Stored records:
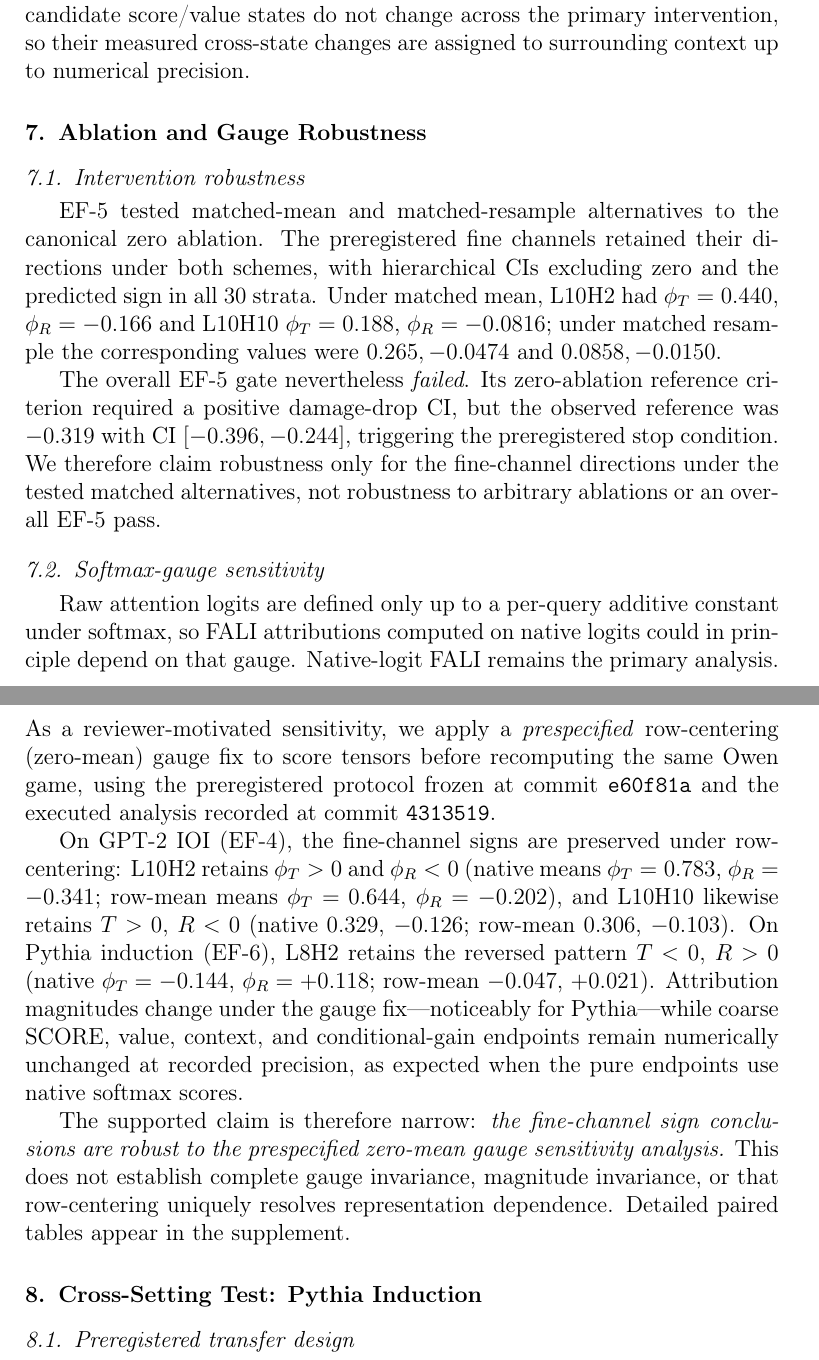
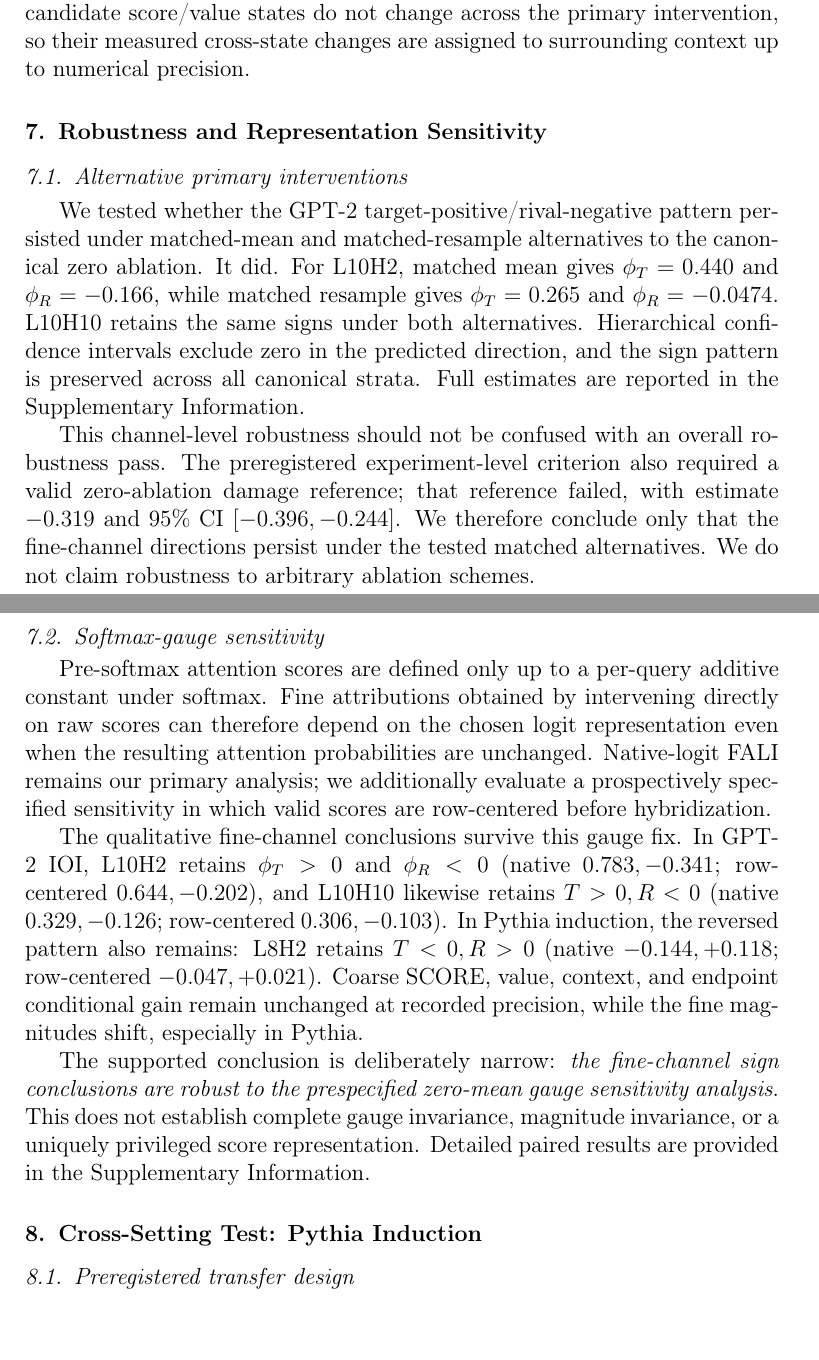
Before and after one commit to heyronith/fali, a LaTeX paper (manuscript/neural_networks/main.tex, which reads manuscript/neural_networks/ablation_and_gauge.tex): two parts of pages 14 and 15 of 28, joined at a grey line, cut so that both start at the same text. Compiled offline with pdfLaTeX.

Commit message:
docs: tighten robustness and gauge analysis

```diff
--- a/manuscript/neural_networks/ablation_and_gauge.tex
+++ b/manuscript/neural_networks/ablation_and_gauge.tex
@@ -1,14 +1,15 @@
-\section{Ablation and Gauge Robustness}\label{sec:robustness}
+\section{Robustness and Representation Sensitivity}\label{sec:robustness}
 
-\subsection{Intervention robustness}\label{sec:gpt2-robustness}
-EF-5 tested matched-mean and matched-resample alternatives to the canonical zero ablation. The preregistered fine channels retained their directions under both schemes, with hierarchical CIs excluding zero and the predicted sign in all 30 strata. Under matched mean, L10H2 had $\phi_T=0.440$, $\phi_R=-0.166$ and L10H10 $\phi_T=0.188$, $\phi_R=-0.0816$; under matched resample the corresponding values were $0.265,-0.0474$ and $0.0858,-0.0150$.
+\subsection{Alternative primary interventions}\label{sec:gpt2-robustness}
 
-The overall EF-5 gate nevertheless \emph{failed}. Its zero-ablation reference criterion required a positive damage-drop CI, but the observed reference was $-0.319$ with CI $[-0.396,-0.244]$, triggering the preregistered stop condition. We therefore claim robustness only for the fine-channel directions under the tested matched alternatives, not robustness to arbitrary ablations or an overall EF-5 pass.
+We tested whether the GPT-2 target-positive/rival-negative pattern persisted under matched-mean and matched-resample alternatives to the canonical zero ablation. It did. For L10H2, matched mean gives $\phi_T=0.440$ and $\phi_R=-0.166$, while matched resample gives $\phi_T=0.265$ and $\phi_R=-0.0474$. L10H10 retains the same signs under both alternatives. Hierarchical confidence intervals exclude zero in the predicted direction, and the sign pattern is preserved across all canonical strata. Full estimates are reported in the Supplementary Information.
+
+This channel-level robustness should not be confused with an overall robustness pass. The preregistered experiment-level criterion also required a valid zero-ablation damage reference; that reference failed, with estimate $-0.319$ and 95\% CI $[-0.396,-0.244]$. We therefore conclude only that the fine-channel directions persist under the tested matched alternatives. We do not claim robustness to arbitrary ablation schemes.
 
 \subsection{Softmax-gauge sensitivity}\label{sec:gauge}
 
-Raw attention logits are defined only up to a per-query additive constant under softmax, so FALI attributions computed on native logits could in principle depend on that gauge. Native-logit FALI remains the primary analysis. As a reviewer-motivated sensitivity, we apply a \emph{prespecified} row-centering (zero-mean) gauge fix to score tensors before recomputing the same Owen game, using the preregistered protocol frozen at commit \texttt{e60f81a} and the executed analysis recorded at commit \texttt{4313519}.
+Pre-softmax attention scores are defined only up to a per-query additive constant under softmax. Fine attributions obtained by intervening directly on raw scores can therefore depend on the chosen logit representation even when the resulting attention probabilities are unchanged. Native-logit FALI remains our primary analysis; we additionally evaluate a prospectively specified sensitivity in which valid scores are row-centered before hybridization.
 
-On GPT-2 IOI (EF-4), the fine-channel signs are preserved under row-centering: L10H2 retains $\phi_T>0$ and $\phi_R<0$ (native means $\phi_T=0.783$, $\phi_R=-0.341$; row-mean means $\phi_T=0.644$, $\phi_R=-0.202$), and L10H10 likewise retains $T>0$, $R<0$ (native $0.329$, $-0.126$; row-mean $0.306$, $-0.103$). On Pythia induction (EF-6), L8H2 retains the reversed pattern $T<0$, $R>0$ (native $\phi_T=-0.144$, $\phi_R=+0.118$; row-mean $-0.047$, $+0.021$). Attribution magnitudes change under the gauge fix---noticeably for Pythia---while coarse SCORE, value, context, and conditional-gain endpoints remain numerically unchanged at recorded precision, as expected when the pure endpoints use native softmax scores.
+The qualitative fine-channel conclusions survive this gauge fix. In GPT-2 IOI, L10H2 retains $\phi_T>0$ and $\phi_R<0$ (native $0.783,-0.341$; row-centered $0.644,-0.202$), and L10H10 likewise retains $T>0,R<0$ (native $0.329,-0.126$; row-centered $0.306,-0.103$). In Pythia induction, the reversed pattern also remains: L8H2 retains $T<0,R>0$ (native $-0.144,+0.118$; row-centered $-0.047,+0.021$). Coarse SCORE, value, context, and endpoint conditional gain remain unchanged at recorded precision, while the fine magnitudes shift, especially in Pythia.
 
-The supported claim is therefore narrow: \emph{the fine-channel sign conclusions are robust to the prespecified zero-mean gauge sensitivity analysis.} This does not establish complete gauge invariance, magnitude invariance, or that row-centering uniquely resolves representation dependence. Detailed paired tables appear in the supplement.
+The supported conclusion is deliberately narrow: \emph{the fine-channel sign conclusions are robust to the prespecified zero-mean gauge sensitivity analysis}. This does not establish complete gauge invariance, magnitude invariance, or a uniquely privileged score representation. Detailed paired results are provided in the Supplementary Information.
```
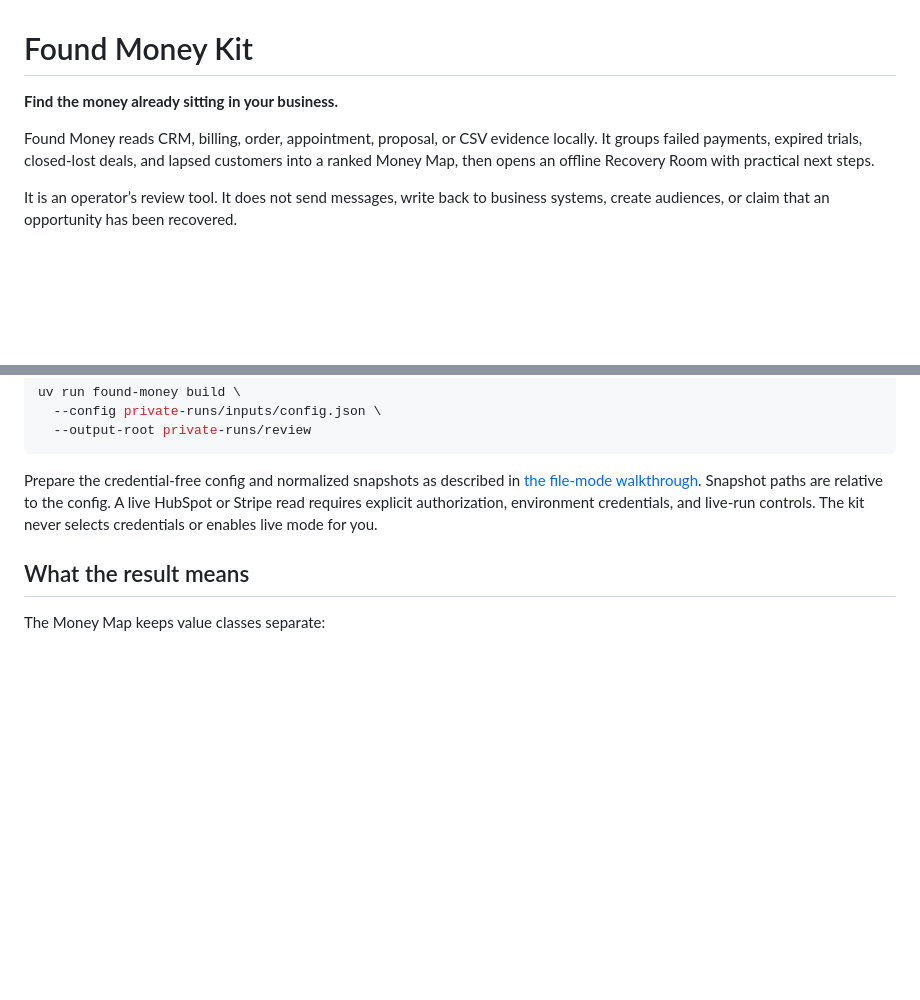
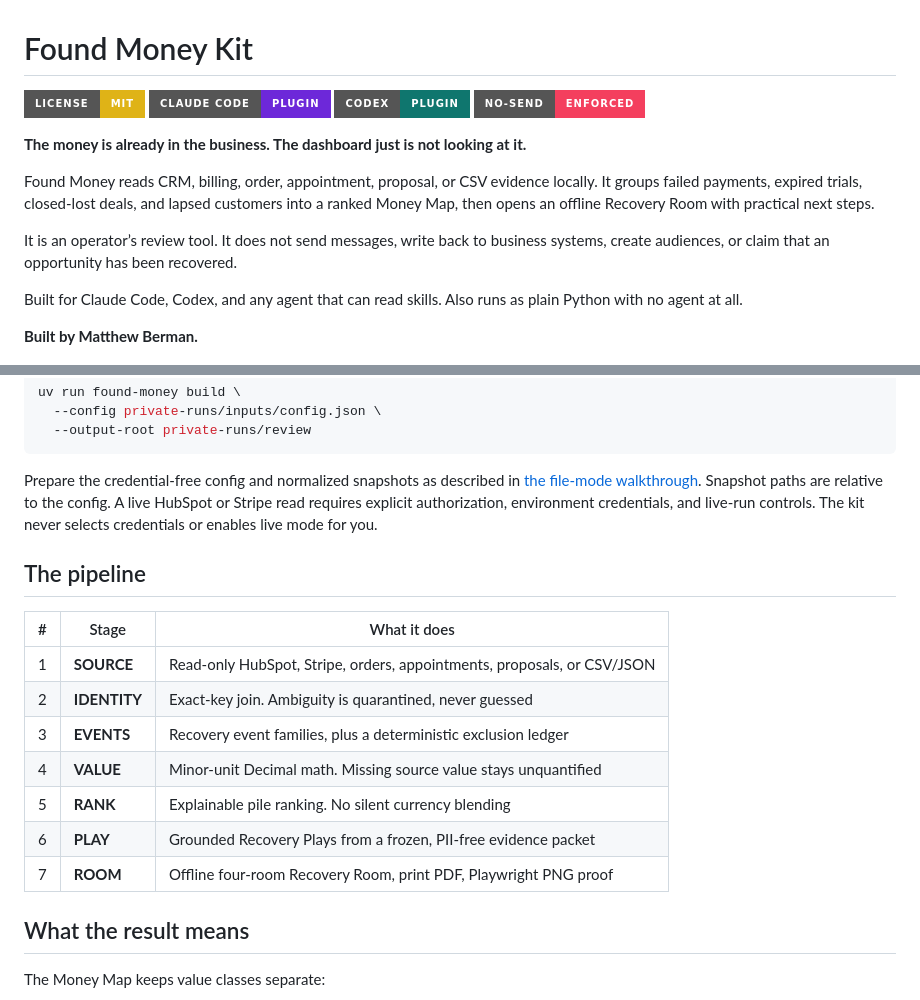
Before and after one commit to TheMattBerman/found-money-kit, a Markdown page: README.md, 2 parts joined by grey strips. Drawn GitHub-style; badges without logos; blank space fills up the shorter version.

```diff
--- a/README.md
+++ b/README.md
@@ -1,11 +1,22 @@
 # Found Money Kit
 
-**Find the money already sitting in your business.**
+<p>
+  <img src="https://img.shields.io/badge/License-MIT-yellow?style=for-the-badge" alt="MIT License" />
+  <img src="https://img.shields.io/badge/Claude%20Code-plugin-6D28D9?style=for-the-badge" alt="Claude Code Plugin" />
+  <img src="https://img.shields.io/badge/Codex-plugin-0F766E?style=for-the-badge" alt="Codex Plugin" />
+  <img src="https://img.shields.io/badge/No--send-enforced-F43F5E?style=for-the-badge" alt="No send enforced" />
+</p>
+
+**The money is already in the business. The dashboard just is not looking at it.**
 
 Found Money reads CRM, billing, order, appointment, proposal, or CSV evidence locally. It groups failed payments, expired trials, closed-lost deals, and lapsed customers into a ranked Money Map, then opens an offline Recovery Room with practical next steps.
 
 It is an operator’s review tool. It does not send messages, write back to business systems, create audiences, or claim that an opportunity has been recovered.
 
+Built for Claude Code, Codex, and any agent that can read skills. Also runs as plain Python with no agent at all.
+
+**Built by Matthew Berman.**
+
 <p align="center">
   <img src="assets/launch-room.png" alt="Recovery Room showing observed, modeled, and recorded values separately" width="900" />
 </p>
@@ -41,6 +69,18 @@ uv run found-money build \
 
 Prepare the credential-free config and normalized snapshots as described in [the file-mode walkthrough](docs/guides/FILE_MODE_WALKTHROUGH.md). Snapshot paths are relative to the config. A live HubSpot or Stripe read requires explicit authorization, environment credentials, and live-run controls. The kit never selects credentials or enables live mode for you.
 
+## The pipeline
+
+| # | Stage | What it does |
+|---|---|---|
+| 1 | **SOURCE** | Read-only HubSpot, Stripe, orders, appointments, proposals, or CSV/JSON |
+| 2 | **IDENTITY** | Exact-key join. Ambiguity is quarantined, never guessed |
+| 3 | **EVENTS** | Recovery event families, plus a deterministic exclusion ledger |
+| 4 | **VALUE** | Minor-unit Decimal math. Missing source value stays unquantified |
+| 5 | **RANK** | Explainable pile ranking. No silent currency blending |
+| 6 | **PLAY** | Grounded Recovery Plays from a frozen, PII-free evidence packet |
+| 7 | **ROOM** | Offline four-room Recovery Room, print PDF, Playwright PNG proof |
+
 ## What the result means
 
 The Money Map keeps value classes separate:
```
Also changed, not shown: other parts of README.md (+41 -1 lines).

# EXERCISE DESCRIPTION
Only an exact copy of the entries, with no pictures, is expected as the answer.

# OUTPUT OF THE EXERCISE
Before and after one commit to heyronith/fali, a LaTeX paper (manuscript/neural_networks/main.tex, which reads manuscript/neural_networks/ablation_and_gauge.tex): two parts of pages 14 and 15 of 28, joined at a grey line, cut so that both start at the same text. Compiled offline with pdfLaTeX.

Commit message:
docs: tighten robustness and gauge analysis

```diff
--- a/manuscript/neural_networks/ablation_and_gauge.tex
+++ b/manuscript/neural_networks/ablation_and_gauge.tex
@@ -1,14 +1,15 @@
-\section{Ablation and Gauge Robustness}\label{sec:robustness}
+\section{Robustness and Representation Sensitivity}\label{sec:robustness}
 
-\subsection{Intervention robustness}\label{sec:gpt2-robustness}
-EF-5 tested matched-mean and matched-resample alternatives to the canonical zero ablation. The preregistered fine channels retained their directions under both schemes, with hierarchical CIs excluding zero and the predicted sign in all 30 strata. Under matched mean, L10H2 had $\phi_T=0.440$, $\phi_R=-0.166$ and L10H10 $\phi_T=0.188$, $\phi_R=-0.0816$; under matched resample the corresponding values were $0.265,-0.0474$ and $0.0858,-0.0150$.
+\subsection{Alternative primary interventions}\label{sec:gpt2-robustness}
 
-The overall EF-5 gate nevertheless \emph{failed}. Its zero-ablation reference criterion required a positive damage-drop CI, but the observed reference was $-0.319$ with CI $[-0.396,-0.244]$, triggering the preregistered stop condition. We therefore claim robustness only for the fine-channel directions under the tested matched alternatives, not robustness to arbitrary ablations or an overall EF-5 pass.
+We tested whether the GPT-2 target-positive/rival-negative pattern persisted under matched-mean and matched-resample alternatives to the canonical zero ablation. It did. For L10H2, matched mean gives $\phi_T=0.440$ and $\phi_R=-0.166$, while matched resample gives $\phi_T=0.265$ and $\phi_R=-0.0474$. L10H10 retains the same signs under both alternatives. Hierarchical confidence intervals exclude zero in the predicted direction, and the sign pattern is preserved across all canonical strata. Full estimates are reported in the Supplementary Information.
+
+This channel-level robustness should not be confused with an overall robustness pass. The preregistered experiment-level criterion also required a valid zero-ablation damage reference; that reference failed, with estimate $-0.319$ and 95\% CI $[-0.396,-0.244]$. We therefore conclude only that the fine-channel directions persist under the tested matched alternatives. We do not claim robustness to arbitrary ablation schemes.
 
 \subsection{Softmax-gauge sensitivity}\label{sec:gauge}
 
-Raw attention logits are defined only up to a per-query additive constant under softmax, so FALI attributions computed on native logits could in principle depend on that gauge. Native-logit FALI remains the primary analysis. As a reviewer-motivated sensitivity, we apply a \emph{prespecified} row-centering (zero-mean) gauge fix to score tensors before recomputing the same Owen game, using the preregistered protocol frozen at commit \texttt{e60f81a} and the executed analysis recorded at commit \texttt{4313519}.
+Pre-softmax attention scores are defined only up to a per-query additive constant under softmax. Fine attributions obtained by intervening directly on raw scores can therefore depend on the chosen logit representation even when the resulting attention probabilities are unchanged. Native-logit FALI remains our primary analysis; we additionally evaluate a prospectively specified sensitivity in which valid scores are row-centered before hybridization.
 
-On GPT-2 IOI (EF-4), the fine-channel signs are preserved under row-centering: L10H2 retains $\phi_T>0$ and $\phi_R<0$ (native means $\phi_T=0.783$, $\phi_R=-0.341$; row-mean means $\phi_T=0.644$, $\phi_R=-0.202$), and L10H10 likewise retains $T>0$, $R<0$ (native $0.329$, $-0.126$; row-mean $0.306$, $-0.103$). On Pythia induction (EF-6), L8H2 retains the reversed pattern $T<0$, $R>0$ (native $\phi_T=-0.144$, $\phi_R=+0.118$; row-mean $-0.047$, $+0.021$). Attribution magnitudes change under the gauge fix---noticeably for Pythia---while coarse SCORE, value, context, and conditional-gain endpoints remain numerically unchanged at recorded precision, as expected when the pure endpoints use native softmax scores.
+The qualitative fine-channel conclusions survive this gauge fix. In GPT-2 IOI, L10H2 retains $\phi_T>0$ and $\phi_R<0$ (native $0.783,-0.341$; row-centered $0.644,-0.202$), and L10H10 likewise retains $T>0,R<0$ (native $0.329,-0.126$; row-centered $0.306,-0.103$). In Pythia induction, the reversed pattern also remains: L8H2 retains $T<0,R>0$ (native $-0.144,+0.118$; row-centered $-0.047,+0.021$). Coarse SCORE, value, context, and endpoint conditional gain remain unchanged at recorded precision, while the fine magnitudes shift, especially in Pythia.
 
-The supported claim is therefore narrow: \emph{the fine-channel sign conclusions are robust to the prespecified zero-mean gauge sensitivity analysis.} This does not establish complete gauge invariance, magnitude invariance, or that row-centering uniquely resolves representation dependence. Detailed paired tables appear in the supplement.
+The supported conclusion is deliberately narrow: \emph{the fine-channel sign conclusions are robust to the prespecified zero-mean gauge sensitivity analysis}. This does not establish complete gauge invariance, magnitude invariance, or a uniquely privileged score representation. Detailed paired results are provided in the Supplementary Information.
```
Before and after one commit to TheMattBerman/found-money-kit, a Markdown page: README.md, 2 parts joined by grey strips. Drawn GitHub-style; badges without logos; blank space fills up the shorter version.

```diff
--- a/README.md
+++ b/README.md
@@ -1,11 +1,22 @@
 # Found Money Kit
 
-**Find the money already sitting in your business.**
+<p>
+  <img src="https://img.shields.io/badge/License-MIT-yellow?style=for-the-badge" alt="MIT License" />
+  <img src="https://img.shields.io/badge/Claude%20Code-plugin-6D28D9?style=for-the-badge" alt="Claude Code Plugin" />
+  <img src="https://img.shields.io/badge/Codex-plugin-0F766E?style=for-the-badge" alt="Codex Plugin" />
+  <img src="https://img.shields.io/badge/No--send-enforced-F43F5E?style=for-the-badge" alt="No send enforced" />
+</p>
+
+**The money is already in the business. The dashboard just is not looking at it.**
 
 Found Money reads CRM, billing, order, appointment, proposal, or CSV evidence locally. It groups failed payments, expired trials, closed-lost deals, and lapsed customers into a ranked Money Map, then opens an offline Recovery Room with practical next steps.
 
 It is an operator’s review tool. It does not send messages, write back to business systems, create audiences, or claim that an opportunity has been recovered.
 
+Built for Claude Code, Codex, and any agent that can read skills. Also runs as plain Python with no agent at all.
+
+**Built by Matthew Berman.**
+
 <p align="center">
   <img src="assets/launch-room.png" alt="Recovery Room showing observed, modeled, and recorded values separately" width="900" />
 </p>
@@ -41,6 +69,18 @@ uv run found-money build \
 
 Prepare the credential-free config and normalized snapshots as described in [the file-mode walkthrough](docs/guides/FILE_MODE_WALKTHROUGH.md). Snapshot paths are relative to the config. A live HubSpot or Stripe read requires explicit authorization, environment credentials, and live-run controls. The kit never selects credentials or enables live mode for you.
 
+## The pipeline
+
+| # | Stage | What it does |
+|---|---|---|
+| 1 | **SOURCE** | Read-only HubSpot, Stripe, orders, appointments, proposals, or CSV/JSON |
+| 2 | **IDENTITY** | Exact-key join. Ambiguity is quarantined, never guessed |
+| 3 | **EVENTS** | Recovery event families, plus a deterministic exclusion ledger |
+| 4 | **VALUE** | Minor-unit Decimal math. Missing source value stays unquantified |
+| 5 | **RANK** | Explainable pile ranking. No silent currency blending |
+| 6 | **PLAY** | Grounded Recovery Plays from a frozen, PII-free evidence packet |
+| 7 | **ROOM** | Offline four-room Recovery Room, print PDF, Playwright PNG proof |
+
 ## What the result means
 
 The Money Map keeps value classes separate:
```
Also changed, not shown: other parts of README.md (+41 -1 lines).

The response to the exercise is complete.